Arlene Biala is a Pinay poet and performance artist born in San Francisco, CA and raised in the South Bay. She has been participating in poetry performances and workshops in the Bay Area for over 30 years and was Poet Laureate of Santa Clara County for 2016 and 2017. Her poetry has been described as "grounded in ritual object and ritual practice, mantras that resonate within the body, and plant the body firmly in the world."
She is the author of bone, her first chapbook of poetry published in 1993; continental drift, published by West End Press in 1999; her beckoning hands, published by Word Poetry in July, 2014 and winner of the 2015 American Book Award; and one inch punch, published by Word Poetry in October, 2018. She received her MFA in Poetics & Writing from New College of CA, and was the recipient of an artist residency at Montalvo. Performances and workshops include National Portrait Gallery in Washington D.C. with U.S. Poet Laureate Juan Felipe Herrera and Diana Garcia for "Poets Unite!" an evening of readings and conversation honoring United Farm Workers co-founder Dolores Huerta, with poetry based on the "One Life: Dolores Huerta" exhibit; University of Texas at El Paso; Writers’ Week at UC Riverside; Kuwentuhan - A poetry project led by Barbara Jane Reyes in collaboration with The Poetry Center at SFSU; SFJAZZ Center; San Francisco Asian American Jazz Festival; Yerba Buena Center for the Arts; Manilatown Center at the I-Hotel; La Pena Cultural Center; APAture at Intersection for the Arts; Santa Clara University; San Jose Poetry Festival; and SOMArts Center in San Francisco.
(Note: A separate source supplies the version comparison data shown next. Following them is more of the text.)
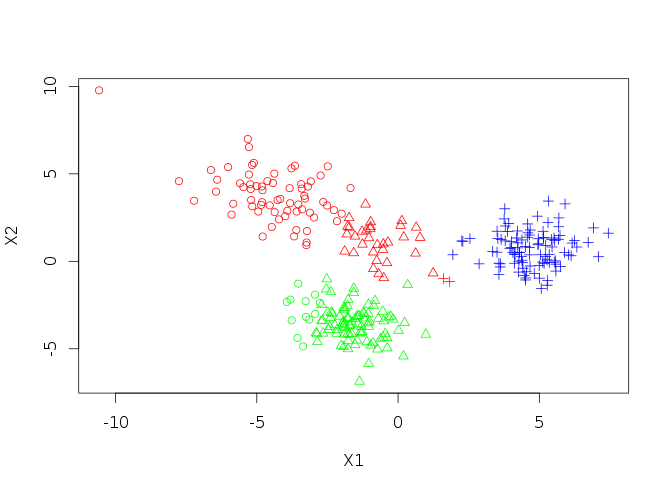
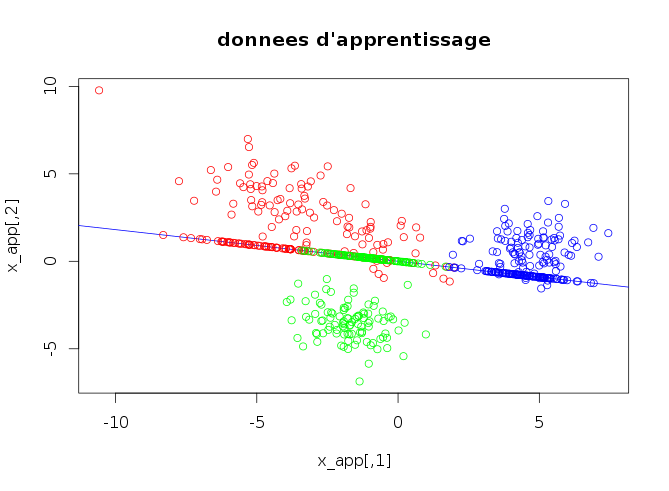
ajout des résultat du tp pour l'analyse factorielle

diff --git a/tp7/rapport/rapport.tex b/tp7/rapport/rapport.tex
@@ -130,6 +130,11 @@
   \clearpage
   
   \section*{Introduction}
+  Lors de ce TP, nous cherchons à passer d'une représentation de la classification de données
+  bi-dimensionnelle à une représentation mono-dimensionnelle. Pour cela, nous nous servons de
+  deux méthode : l'analyse en composantes principales et l'analyse factorielle discriminante.
+  Afin de déterminer la méthode la plus performante pour notre cas d'étude, nous avons classifié
+  les données projeté avec une analyse linéaire discriminante.
  
   \section{Données d'apprentissage}
   Dans un premier temps, nous avons affiché les données d'apprentissage et les données de test.
@@ -179,18 +184,29 @@
   x_app_ACP[,2] = ScalarProduct_app * Vp$vectors[2,1]
   \end{lstlisting}
   
-  \section{Classification par analyse linéaire discriminante}
+  \begin{figure}[H]
+  \center
+   \includegraphics[width=9cm]{apprentissage_acp.png}
+   \caption{Graphique des données d'apprentissage projeté sur la droite}
+  \end{figure}
+  
+  Nous pouvons voir sur ce graphique qu'il y a une zone sur l'axe discriminant où il y de nombreuses
+  données de la classe rouge qui sont projetées au même endroit que des données de la classe verte.
+  Cela risque de provoquer quelques erreurs lors de la classification des données.
+  
+  \subsection{Classification par analyse linéaire discriminante}
   
   Nous pouvons maintenant classer les données projetées grâce à une analyse linéaire discriminante. Nous 
   déterminons grâce à cette analyse que le taux d'erreur de la classification des données est de 84\%.
   
   \begin{figure}[H]
   \center
-   \includegraphics[width=9cm]{apprentissage_acp.png}
+   \includegraphics[width=9cm]{apprentissage_classifie.png}
    \caption{Graphique des données d'apprentissage classifié par analyse linéaire discriminante}
   \end{figure}
 
-  Les données sont alors classifié de la manière suivante :
+  Nous avons créé un tableau contenant la position des données afin de connaître quels classes
+  comportent le plus d'erreur de classification. Les données sont alors classifié de la manière suivante :
   \begin{center}
   \begin{tabular}{|c|c|c|c|}
    \hline
@@ -213,7 +229,8 @@
   
   \begin{figure}[H]
   \center
-   \includegraphics[width=9cm]{test_acp.png}
+  \includegraphics[width=9cm]{test_acp.png}
+   \includegraphics[width=9cm]{test_classifie.png}
    \caption{Graphique des données de test classifié par analyse linéaire discriminante}
   \end{figure}
   
@@ -233,9 +250,56 @@
   \end{center}
   
   Les résultats sont à peu prêt équivalant aux données d'apprentissage, c'est à nouveau la classe rouge
-  qui à le plus grand taux d'erreur.
+  qui à le plus grand taux d'erreur. Les résultats de cette classification sont trop juste car les erreurs
+  de classification se concentre sur une classe plus que sur les deux autres dans notre exemple.
   
+  \section{Analyse factorielle discriminante}
   
+  Le but de cette méthode est de rechercher l'attribut qui maximise la distance entre
+  les moyennes de chaque classe et minimise la dispersion intra-classe. Pour cela nous
+  devons d'abord calculer les matrices dispersion intra et inter-classe.
+  
+  \subsection{Estimation des moyennes et co-variances des classes}
+  Nous allons dans un premier temps estimer la moyenne de chaque classe dans le but
+  de calculer la matrice dispersion inter-classe. Nous obtenons la moyenne de chaque 
+  classe avec la macro suivante : 
+  
+  \begin{lstlisting}
+    mean1 <- colMeans(x_app[classe_app==1,])
+    mean2 <- colMeans(x_app[classe_app==2,])
+    mean3 <- colMeans(x_app[classe_app==3,])
+  \end{lstlisting}
+
+  Nous pouvons alors calculer la matrice dispersion inter-classe de la manière suivante :
+  
+  \begin{lstlisting}
+    Sb=(mean1-mean)%*%t(mean1-mean)+
+      (mean2-mean)%*%t(mean2-mean)+
+      (mean3-mean)%*%t(mean3-mean)
+  \end{lstlisting}
+  
+  Pour la matrice dispersion intra-classe, nous calculons la matrice de co-variance de chaque
+  classe, puis nous calculons la matrice dispersion comme ce-ci : 
+  
+  \begin{lstlisting}
+    Sw=S1+S2+S3
+  \end{lstlisting}
+  
+  Il reste à calculer l'équation de la droite avec la macro suivante : 
+  
+  \begin{lstlisting}
+    invSw= solve(Sw)
+    invSw_by_Sb= invSw %*% Sb
+    Vp<- eigen(invSw_by_Sb)
+  \end{lstlisting}
+  
+  Nous obtenons le résultat suivant : 
+  
+  \begin{figure}[H]
+  \center
+   \includegraphics[width=9cm]{apprentissage_acp.png}
+   \caption{Graphique des données d'apprentissage classifié par analyse linéaire discriminante}
+  \end{figure}
   
 \end{document}  
 
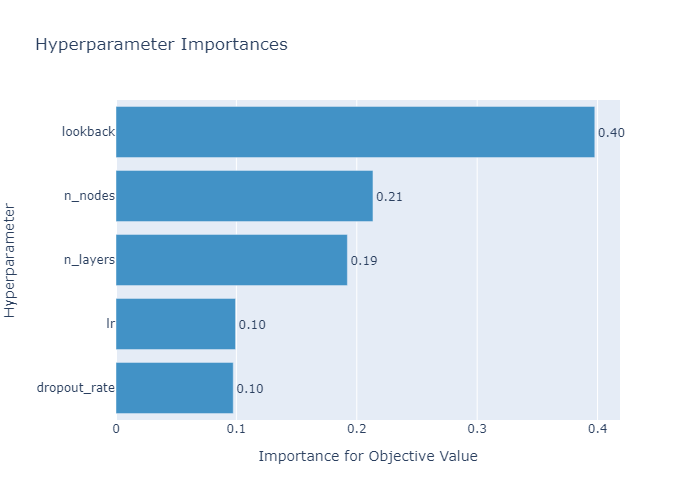
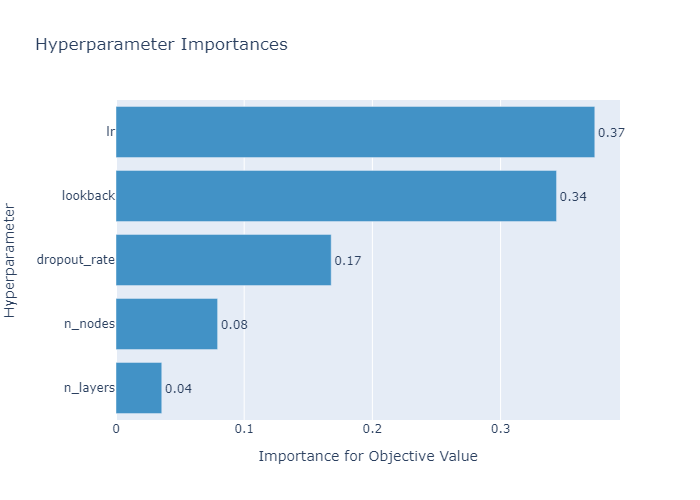
result update

diff --git a/src/script/tuning.py b/src/script/tuning.py
@@ -6,8 +6,8 @@ def objective(trial, norm_train, norm_val, trend):
     params = {
         'lookback' : trial.suggest_int("lookback", 5, 60, step=5),
         'lr' : trial.suggest_float("lr", 1e-5, 1e-1, log=True),
-        'n_nodes' : trial.suggest_int("n_nodes", 10, 200, step=10),
-        'n_layers' : trial.suggest_int("n_layers", 1, 5),
+        'n_nodes' : trial.suggest_int("n_nodes", 10, 100, step=10),
+        'n_layers' : trial.suggest_int("n_layers", 1, 3),
         'dropout_rate' : trial.suggest_float("dropout_rate", 0.2, 0.5)
     }
 
@@ -23,8 +23,8 @@ def study_early_stop(study, trial):
     if len(study.trials) < N:
         return
 
-    best_value = study.best_value
     values = [t.value for t in study.trials[-N:]]
+    best_value = min(values)
     if all((abs(v - best_value) < threshold) or (v > best_value) for v in values):
         study.stop()
 

diff --git a/src/script/execute.py b/src/script/execute.py
@@ -127,4 +127,4 @@ if __name__ == '__main__':
     if sys.argv[1].lower() not in ['true', 'false']:
         raise ValueError('Invalid input: please use True or False')
     trend = sys.argv[1].lower() == 'true'
-    main(trend, baseline=False)
+    main(trend, baseline=True)
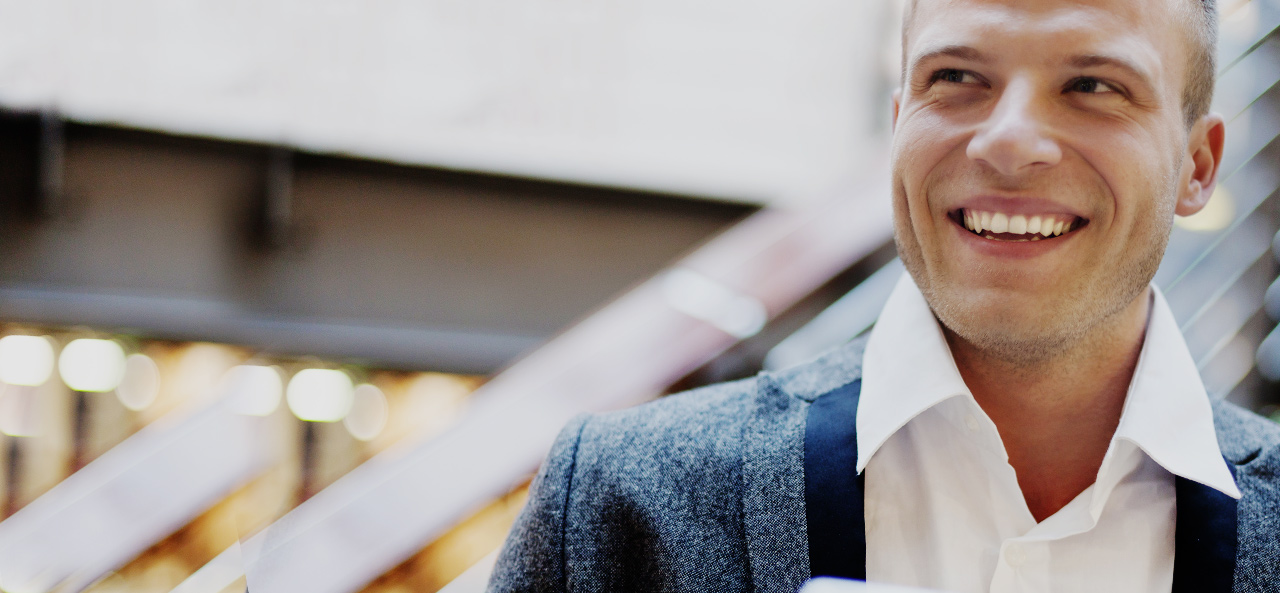
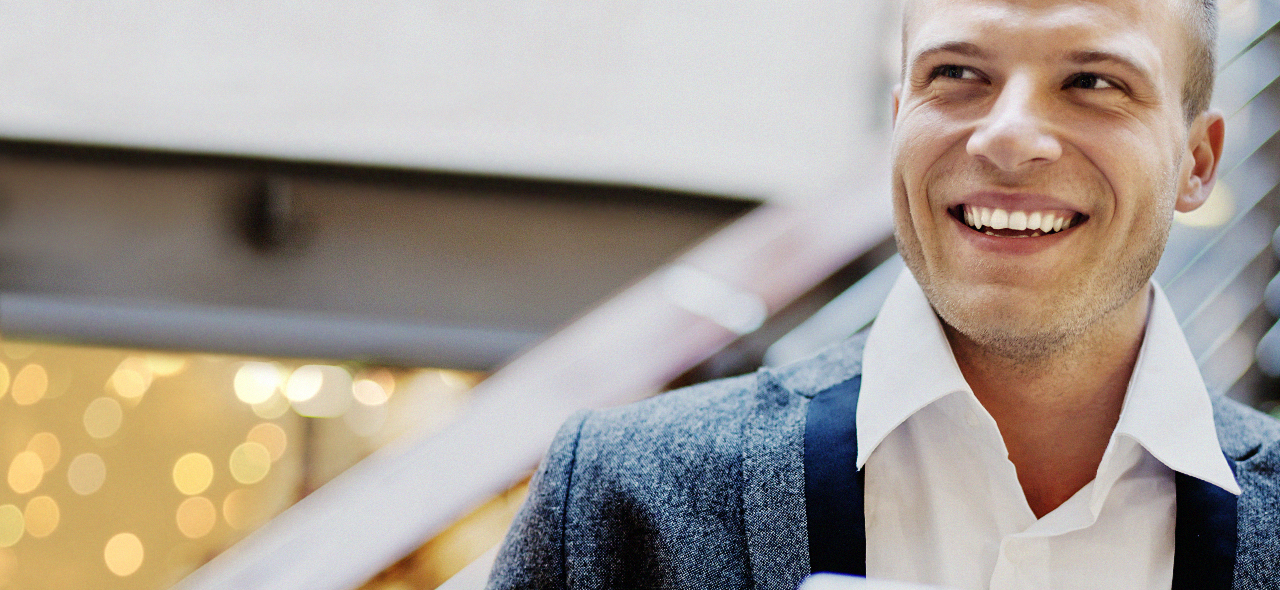
:sparkles: :art: (app/blocks/slider, app/blocks/slide, app/resources/images) Update slide' picture, Add minor changes to slider

diff --git a/app/blocks/slide/slide.scss b/app/blocks/slide/slide.scss
@@ -22,7 +22,7 @@
 		min-height: 55px;
 
 		@media #{$desktop} {
-			min-height: 593px;
+			min-height: 590px;
 		}
 		background-image: url("../images/slide__slider.jpg");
She has also performed for and taught creative writing workshops with elementary and high school youth.
In addition to being a mother of three, Arlene has been working full-time since 1996 as an arts education and grants program manager for the City of San Jose Office of Cultural Affairs.
Arlene Biala chants and dances at the center of inner-outer sacred lakes; her texts move at the incredible heights of Pele, the ancient Goddess.
Juan Felipe Herrera
her beckoning hands is at once lullaby and ethnography, Hip Hop and meditation, usurping formal poetics and instead choosing to dance into the fluidity that is the potential of poetry in our daily exchanges.
Tim Z. Hernandez